3. Not just computers

Waiting around for your bagel to toast? Waiting in line at the grocery store. Don't just check Twitter. Stop and put down your phone. Take a moment and just breathe. Observe what's around you. And when you eat that bagel, don't eat at your computer or TV. Don't browse on your phone. Just appreciate that bagel. It might just be the most delicious bagel you've ever had because you weren't distracted from its taste.

                                                                                                                                                                                      pictured: the bagel of destiny

                                                                                                                                                                                      pictured: the bagel of destiny

4. Designate a time for social media

Now, I'm not saying Facebook is the devil and Instagram is its equally evil cousin. Social media is a powerful tool that can let us keep in touch with faraway friends or make new ones in countries we've never been to. However, it's easy for anything to become a habit and even an addiction. Setting aside a time just for social media will help keep you organized and on track. And not having access to social media at all times of the day makes the approved time for it a little more special.

5. Beware the Wikipedia rabbit hole

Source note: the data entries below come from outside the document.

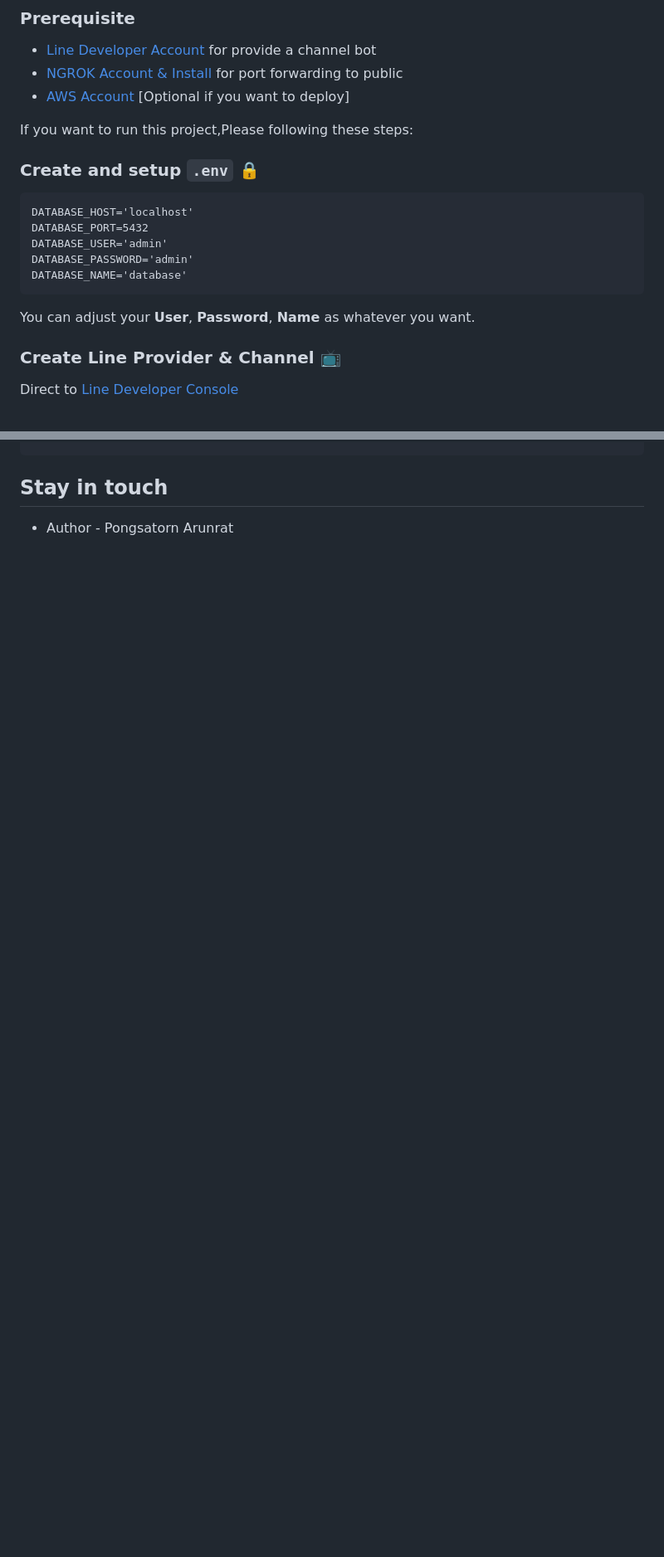
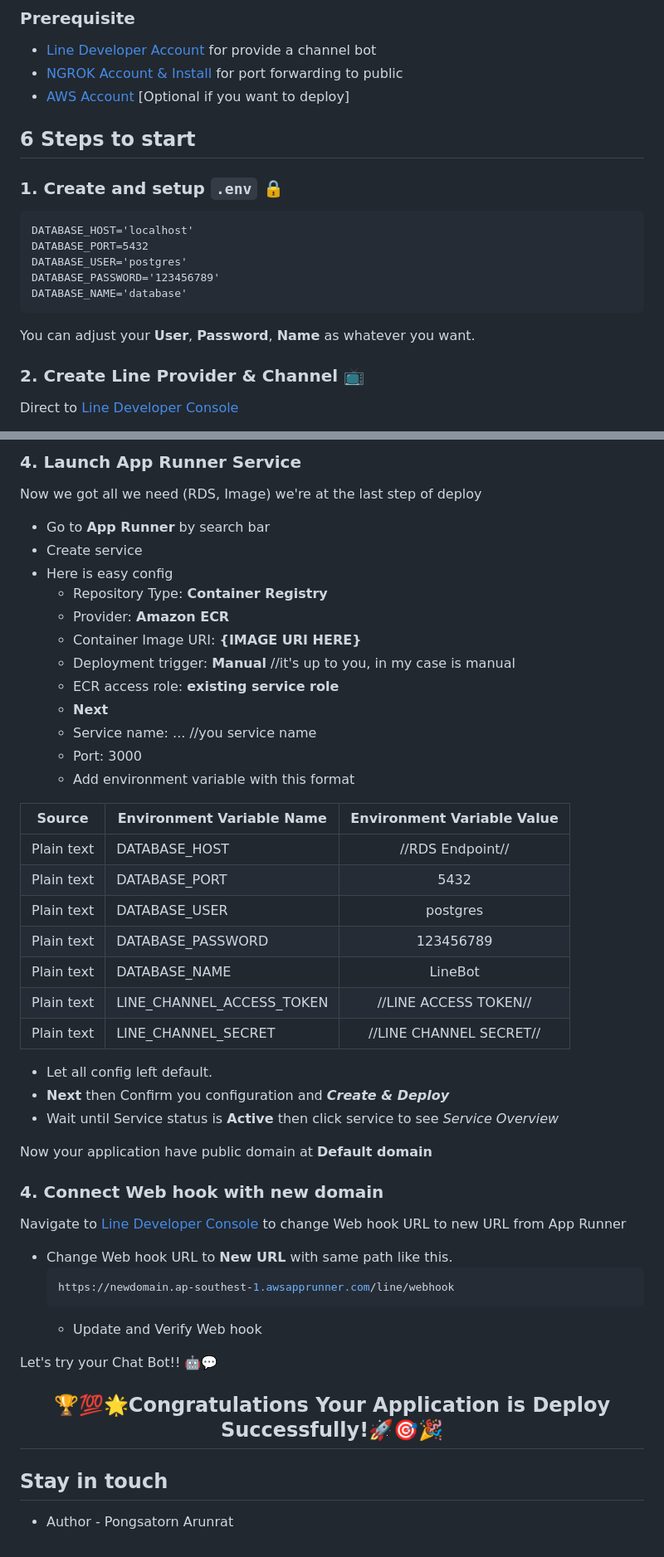
Before and after one commit to Pongsatorn6487048/LineBot-QR-Reader, a Markdown page: README.md, 2 parts joined by grey strips. Shown: that part at 83% size. Rendered like a GitHub page; blank space fills up the shorter version.

Commit message:
README topic - deploy
push image part is not clear yet

````diff
--- a/README.md
+++ b/README.md
@@ -47,20 +52,20 @@ This project is build in following environment:
  - [NGROK Account & Install](https://ngrok.com/) for port forwarding to public
  - [AWS Account](https://aws.amazon.com/free/?nc1=h_ls&all-free-tier.sort-by=item.additionalFields.SortRank&all-free-tier.sort-order=asc&awsf.Free%20Tier%20Types=*all&awsf.Free%20Tier%20Categories=*all) [Optional if you want to deploy]
 
- If you want to run this project,Please following these steps:
+## 6 Steps to start
 
-### Create and setup `.env`  🔒
+### 1. Create and setup `.env`  🔒
 
 ```plaintext
 DATABASE_HOST='localhost'
 DATABASE_PORT=5432
-DATABASE_USER='admin'
-DATABASE_PASSWORD='admin'
+DATABASE_USER='postgres'
+DATABASE_PASSWORD='123456789'
 DATABASE_NAME='database'
 ```
 You can adjust your **User**, **Password**, **Name** as whatever you want.
 
-### Create Line Provider & Channel 📺
+### 2. Create Line Provider & Channel 📺
 Direct to [Line Developer Console](https://developers.line.biz/console/)
 * Create a provider
 * Select "Create Messaging API Channel"
@@ -121,3 +207,54 @@ $ npm test
+### 4. Launch App Runner Service
+Now we got all we need (RDS, Image) we're at the last step of deploy
+* Go to **App Runner** by search bar
+* Create service
+* Here is easy config
+  - Repository Type: **Container Registry**
+  - Provider: **Amazon ECR**
+  - Container Image URI: **{IMAGE URI HERE}**
+  - Deployment trigger: **Manual** //it's up to you, in my case is manual
+  - ECR access role: **existing service role**
+  - **Next**
+  - Service name: ... //you service name
+  - Port: 3000
+  - Add environment variable with this format
+
+|   Source   | Environment Variable Name | Environment Variable Value |
+| ---------- | --------------------------|             :---:          |
+| Plain text | DATABASE_HOST             |      //RDS Endpoint//      |
+| Plain text | DATABASE_PORT             |             5432           |
+| Plain text | DATABASE_USER             |           postgres         |
+| Plain text | DATABASE_PASSWORD         |           123456789        |
+| Plain text | DATABASE_NAME             |           LineBot          |
+| Plain text | LINE_CHANNEL_ACCESS_TOKEN |   //LINE ACCESS TOKEN//    |
+| Plain text | LINE_CHANNEL_SECRET       |   //LINE CHANNEL SECRET//  |
+
+* Let all config left default.
+* **Next** then Confirm you configuration and ***Create & Deploy***
+* Wait until Service status is **Active** then click service to see *Service Overview*
+
+Now your application have public domain at **Default domain**
+
+### 4. Connect Web hook with new domain
+Navigate to [Line Developer Console](https://developers.line.biz/console/) to change Web hook URL to new URL from App Runner
+* Change Web hook URL to **New URL** with same path like this.
+  ```bash
+  https://newdomain.ap-southest-1.awsapprunner.com/line/webhook
+  ```
+  * Update and Verify Web hook
+
+
+
+Let's try your Chat Bot!! 🤖💬
+
+<div align="center">
+  <h2> 🏆💯🌟Congratulations Your Application is Deploy Successfully!🚀🎯🎉</h1>
+</div>
+
 ## Stay in touch
 
 - Author - Pongsatorn Arunrat
+
+
+[stars-shield]: https://img.shields.io/github/stars/Pongsatorn6487048/LineBot-QR-Reader.svg?style=for-the-badge
+[stars-url]: https://github.com/Pongsatorn6487048/LineBot-QR-Reader/stargazers
````
Also changed, not shown: other parts of README.md (+93 -7 lines).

This next bit applies mostly to writers but I'm sure it holds true for students and reporters. It is so easy to get trapped in research. If you've got an inquisitive mind, you want to know more about this topic that interests you. Wikipedia is a wonderful tool to get your research started but beware of links! One moment you're researching cell towers and then about what happens to them during an earthquake. Five hours later and you're reading all about the Arab Spring and your eyes burn in your skull.

                                                                          SOURCE: xkcd.COM

                                                                         SOURCE: xkcd.COM

Congratulations. You've just gathered pointless information. Only when you use what you read does it become knowledge. Be cautious, have a research plan, and know when you're done. And if you really, really want to delve further into the subject of slime molds or whatever captivated you, you can bookmark it. For LATER.

6. If all else fails, try denial services.

Willpower is a finite thing. If you're on a diet, it's way easier to refuse a slice of cake in the morning than in the afternoon, after you've been using that same willpower to not shout at your coworker for making that indescribable-yet-persistent noise. Using willpower is hard and exhausting. Making the right choice isn't easy.

So take choice out of it.

There are a number of apps that will shut you out of certain websites or forbid you access to the Web altogether. It depends on you and your needs. Cold Turkey is a good free one. It provides metrics for your browsing habits so you can see where your time goes when you're online. It's also available for phones. I've used this specific app and I really like how I can customize my blocked websites and the time that they're blocked. There are a number of apps out there, like Offtime and BreakFree but I can't personally vouch for them. Give one of them a shot and see how you do.

So there are my six tips on increasing productivity and decreasing mindless time wasted online. What sort of tactics do you try when you're trying to Get Stuff Done? Let me know by leaving a comment below.


I've been busy working on a new manuscript. It has nothing to do with the other two books I put out but I still plan on making the sequel to Vessels. If I keep this pace up, it will be done by early May.

I think I've found a good approach to my writing. I'll shoot for 2,000 words a day, five days a week. I know a lot of writers who can go beyond that but I'm just trying not to burn myself out.

Ernest Hemingway quote

And social media, unless you were born into it, can easily become overwhelming. I've got a plan now, a method to keep from slipping into complete radio silence. Expect to hear more from me, even if it's just junk about the funny thing my cats did. If Ursula K. Le Guin can pull it off, I can too.